*Work instructions:*
Select the lines of the records containing the word "element" and list them.

*Dataset entries:*

.....

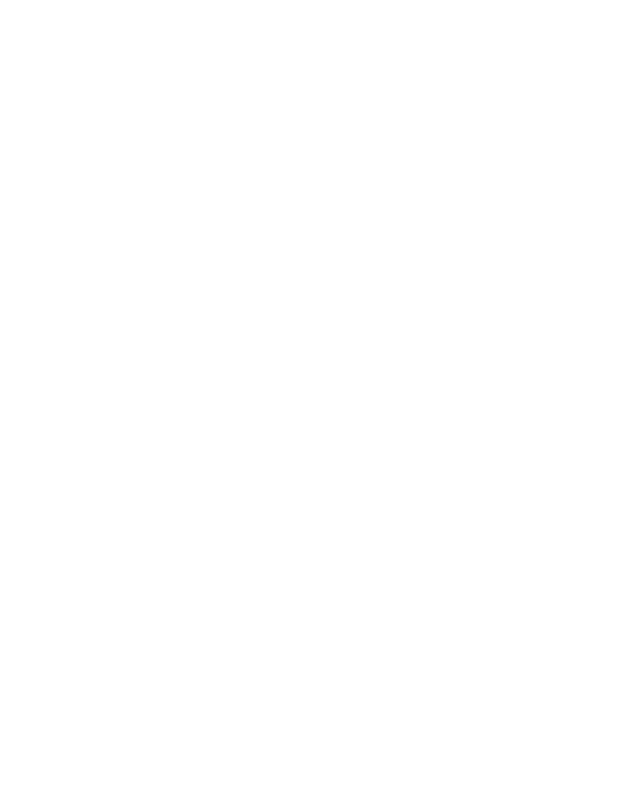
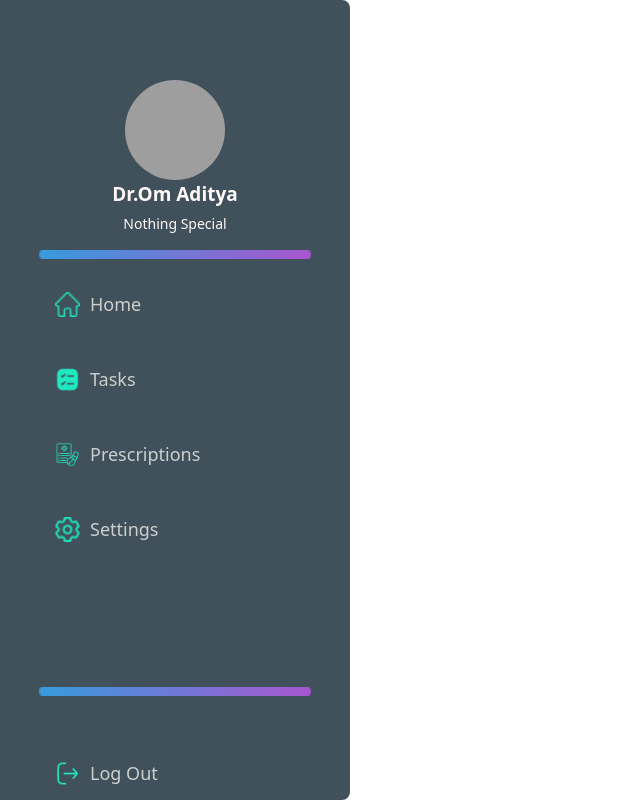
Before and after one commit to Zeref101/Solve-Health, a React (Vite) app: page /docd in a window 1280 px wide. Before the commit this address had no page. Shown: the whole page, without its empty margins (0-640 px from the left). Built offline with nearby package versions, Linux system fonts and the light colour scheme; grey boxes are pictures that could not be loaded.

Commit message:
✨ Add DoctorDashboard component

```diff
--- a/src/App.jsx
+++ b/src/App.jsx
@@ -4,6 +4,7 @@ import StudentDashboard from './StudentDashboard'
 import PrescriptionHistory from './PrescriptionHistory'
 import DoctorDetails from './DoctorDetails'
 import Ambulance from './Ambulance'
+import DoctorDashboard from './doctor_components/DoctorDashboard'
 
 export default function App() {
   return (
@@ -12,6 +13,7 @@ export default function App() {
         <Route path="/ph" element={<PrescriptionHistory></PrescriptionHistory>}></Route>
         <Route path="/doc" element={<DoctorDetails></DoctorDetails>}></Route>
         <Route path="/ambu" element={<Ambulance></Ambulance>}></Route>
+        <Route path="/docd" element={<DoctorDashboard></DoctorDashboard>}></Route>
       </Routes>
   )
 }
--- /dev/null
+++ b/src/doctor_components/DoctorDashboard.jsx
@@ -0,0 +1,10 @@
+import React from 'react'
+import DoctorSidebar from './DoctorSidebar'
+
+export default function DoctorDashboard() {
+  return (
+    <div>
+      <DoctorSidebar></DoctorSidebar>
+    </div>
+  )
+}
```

.....

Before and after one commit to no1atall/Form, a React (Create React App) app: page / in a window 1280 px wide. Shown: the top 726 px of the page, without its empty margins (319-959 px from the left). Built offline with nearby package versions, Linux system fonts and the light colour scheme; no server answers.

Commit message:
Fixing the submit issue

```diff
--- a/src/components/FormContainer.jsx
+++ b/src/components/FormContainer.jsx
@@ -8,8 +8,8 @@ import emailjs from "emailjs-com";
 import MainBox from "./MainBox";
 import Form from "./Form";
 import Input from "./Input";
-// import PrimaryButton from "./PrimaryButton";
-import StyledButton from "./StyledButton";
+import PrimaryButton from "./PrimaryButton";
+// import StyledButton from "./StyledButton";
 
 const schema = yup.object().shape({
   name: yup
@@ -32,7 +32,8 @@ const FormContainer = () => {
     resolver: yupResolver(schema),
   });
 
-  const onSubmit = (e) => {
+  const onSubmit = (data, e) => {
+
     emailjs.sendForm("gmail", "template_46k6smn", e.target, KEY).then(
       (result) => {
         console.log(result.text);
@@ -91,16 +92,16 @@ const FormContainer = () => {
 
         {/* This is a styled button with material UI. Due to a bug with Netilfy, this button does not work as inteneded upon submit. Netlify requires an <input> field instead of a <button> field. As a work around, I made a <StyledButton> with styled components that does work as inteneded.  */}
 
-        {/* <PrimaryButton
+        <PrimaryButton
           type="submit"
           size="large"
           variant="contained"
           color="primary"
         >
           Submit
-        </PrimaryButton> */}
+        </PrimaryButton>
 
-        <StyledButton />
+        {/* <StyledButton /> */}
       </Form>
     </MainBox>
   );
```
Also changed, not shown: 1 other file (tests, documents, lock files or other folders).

.....

*Answer to the exercise:*
         <Route path="/ph" element={<PrescriptionHistory></PrescriptionHistory>}></Route>
         <Route path="/doc" element={<DoctorDetails></DoctorDetails>}></Route>
         <Route path="/ambu" element={<Ambulance></Ambulance>}></Route>
+        <Route path="/docd" element={<DoctorDashboard></DoctorDashboard>}></Route>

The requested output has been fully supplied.